·       Most people would prefer to have a shorter labor rather than a longer one! Interestingly, studies have found that doulas are beneficial here as well – one study showed that, with doula support, labors are as much as 21% shorter.[viii]

Greater Birth Satisfaction

·       As doulas, we do everything we can to support our clients’ goals and ensure that they have a positive birth experience. The evidence shows that we’re on to something! Based on a study of almost 10,000 women, those who had doula care were 27% less likely to be dissatisfied with their births compared to those who didn’t work with a doula.[ix]

Dr. John Kennell famously remarked, “If a doula were a drug, it would be unethical not to use it” – and after reviewing the evidence, we agree! However, it is important to note that we as doulas can neither guarantee certain results, nor are we responsible for the outcome of any labor and birth that we support. In addition, it’s vital to have a knowledgeable and reliable health care provider(s), such as a midwife or an OB, who is aligned with your goals for pregnancy, birth, and postpartum. Still, it’s exciting to see how the simple act of including doulas in your care team can transform your birth experience.

To learn more about how Luna Doulas can support your vision for your birth, contact us today to set up a complimentary consultation!

 *Please note that we exclusively use the term “women” here because this is the terminology used in the studies we’re citing. However, any birthing person can benefit from this information and from doula support, regardless of gender identity, and Luna Doulas remains committed to inclusivity.
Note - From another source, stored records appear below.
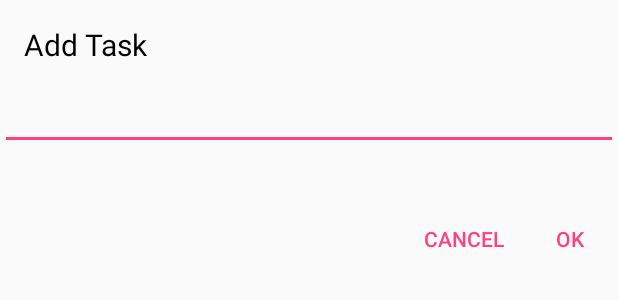
After one commit to revern/RevernHelper, an Android app: the layout dialog_edit_text.xml on its own in the app's theme, with its tools: preview values and no code run, on a phone screen of 412 x 824 dp. The commit adds this screen. Shown: the top 300 px of the screen. Run offline under Robolectric (Android 15) with nearby library versions, the phone set to English and light mode, and no system bars.

Commit message:
replace alertdialog with dialogfragment

```diff
--- a/app/src/main/java/com/helper/revern/tasks/TasksController.kt
+++ b/app/src/main/java/com/helper/revern/tasks/TasksController.kt
@@ -20,8 +20,8 @@ import com.helper.revern.tasks.rc_view.TasksAdapter
 import com.helper.revern.tasks.rc_view.TasksDragAndDropHelperCallback
 import com.helper.revern.utils.EditTexts
 import com.helper.revern.utils.Strings
-import com.helper.revern.utils.ui.EditTextDialog
 import com.helper.revern.utils.ui.UiInfo
+import com.helper.revern.utils.ui.dialogs.EditTextDialog
 import rx.functions.Func0
 import rx.functions.Func1
 
--- /dev/null
+++ b/app/src/main/res/drawable/ic_add_box_accent_36dp.xml
@@ -0,0 +1,4 @@
+<vector android:height="36dp" android:viewportHeight="24.0"
+    android:viewportWidth="24.0" android:width="36dp" xmlns:android="http://schemas.android.com/apk/res/android">
+    <path android:fillColor="#FFFF4081" android:pathData="M19,3L5,3c-1.11,0 -2,0.9 -2,2v14c0,1.1 0.89,2 2,2h14c1.1,0 2,-0.9 2,-2L21,5c0,-1.1 -0.9,-2 -2,-2zM17,13h-4v4h-2v-4L7,13v-2h4L11,7h2v4h4v2z"/>
+</vector>
--- /dev/null
+++ b/app/src/main/res/layout/dialog_edit_text.xml
@@ -0,0 +1,48 @@
+<?xml version="1.0" encoding="utf-8"?>
+<RelativeLayout xmlns:android="http://schemas.android.com/apk/res/android"
+    android:layout_width="match_parent"
+    android:layout_height="wrap_content"
+    >
+
+    <TextView
+        android:id="@+id/title"
+        style="?android:attr/alertDialogTheme"
+        android:layout_width="match_parent"
+        android:layout_height="wrap_content"
+        android:text="@string/title_add_task"
+        android:textSize="20sp"
+        android:textColor="@android:color/black"
+        android:padding="16dp"
+        />
+
+    <EditText
+        android:id="@+id/edit_text"
+        android:padding="8dp"
+        android:inputType="textCapSentences"
+        android:layout_width="match_parent"
+        android:layout_height="wrap_content"
+        android:layout_below="@+id/title"
+        android:layout_marginBottom="32dp"
+        />
+
+    <Button
+        android:id="@+id/positive_btn"
+        style="?android:attr/buttonBarButtonStyle"
+        android:layout_width="wrap_content"
+        android:layout_height="wrap_content"
+        android:layout_alignRight="@+id/edit_text"
+        android:layout_below="@+id/edit_text"
+        android:text="@android:string/ok"
+        />
+
+    <Button
+        android:id="@+id/negative_btn"
+        style="?android:attr/buttonBarButtonStyle"
+        android:layout_width="wrap_content"
+        android:layout_height="wrap_content"
+        android:layout_below="@+id/edit_text"
+        android:layout_toLeftOf="@+id/positive_btn"
+        android:text="@android:string/cancel"
+        />
+
+</RelativeLayout>
--- a/app/src/main/res/layout/item_task.xml
+++ b/app/src/main/res/layout/item_task.xml
@@ -4,6 +4,9 @@
     android:layout_width="match_parent"
     android:layout_height="wrap_content"
     android:gravity="center_vertical"
-    android:padding="8dp"
+    android:paddingBottom="12dp"
+    android:paddingLeft="16dp"
+    android:paddingRight="16dp"
+    android:paddingTop="12dp"
     android:textSize="18sp"
     />
--- a/app/src/main/res/values/strings.xml
+++ b/app/src/main/res/values/strings.xml
@@ -6,6 +6,7 @@
     <string name="dialog_title_add_list">Add New List</string>
     <string name="error_list_already_exists">Sorry, but list with this name already exists.</string>
     <string name="error_too_much_lists">Sorry, but you can\'t create more than 15 lists.</string>
+    <string name="error_empty_text">Text can\'t be empty!</string>
 
     <string name="menu_delete">Delete</string>
     <string name="menu_settings">Settings</string>
```
Also changed, not shown: app/src/main/AndroidManifest.xml (+4 -4 lines), app/src/main/java/com/helper/revern/base/BaseDialogFragment.kt (+21 -6 lines), app/src/main/java/com/helper/revern/home/HomeController.kt (+13 -11 lines), app/src/main/java/com/helper/revern/tasks/dialogs/AddTaskDialog.kt (deleted, +0 -27 lines), app/src/main/java/com/helper/revern/utils/ui/EditTextDialog.kt (deleted, +0 -41 lines), app/src/main/java/com/helper/revern/utils/ui/dialogs/EditTextDialog.kt (added, +75 -0 lines), app/src/main/res/drawable/ic_add_box_accent_24dp.xml (deleted, +0 -9 lines), app/src/main/res/drawable/ic_add_circle_outline_black_24dp.xml (deleted, +0 -9 lines), app/src/main/res/layout/activity_main.xml (+3 -10 lines), app/src/main/res/layout/dialog_add_task.xml (deleted, +0 -11 lines), app/src/main/res/layout/screen_home.xml (+0 -19 lines).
[i] American College of Obstetricians and Gynecologists and the Society for Maternal-Fetal Medicine. “Safe Prevention of the Primary Cesarean Delivery.” American Journal of Obstetrics and Gynecology, March 2014. Web. 

[ii] Hodnett, Gates, Hofmeyr, and Sakala. “Continuous Support for Women During Childbirth.” Cochrane Database Syst Rev, October 2012. Web.

[iii] Kozhimannil,Attanasio, Jou, Joarnt, Johnson, and Gjerdingen MD. “Potential Benefits of Increased Access to Doula Support During Childbirth.” American Journal of Managed Care, August 2014. Web. 

[iv] Jukelevic. “Increasing Your Odds for a VBAC Before and During Labor.” January 2014. Web. 

[v] Decker. “The Evidence for Doulas.” Evidence-Based Birth. Web.  

[vi] Hodnett, Gates, Hofmeyr, and Sakala. “Continuous Support for Women During Childbirth.” Cochrane Database Syst Rev, October 2012. Web. 

[vii] Decker. “The Evidence for Doulas.” Evidence-Based Birth. Web. 

[viii] Klaus, Kennell, and Klaus. The Doula Book, Third Edition. Boston: Del Capo, 2012. Print.

[ix] Lythgoe. “Playing the Doula Numbers Game.” Web.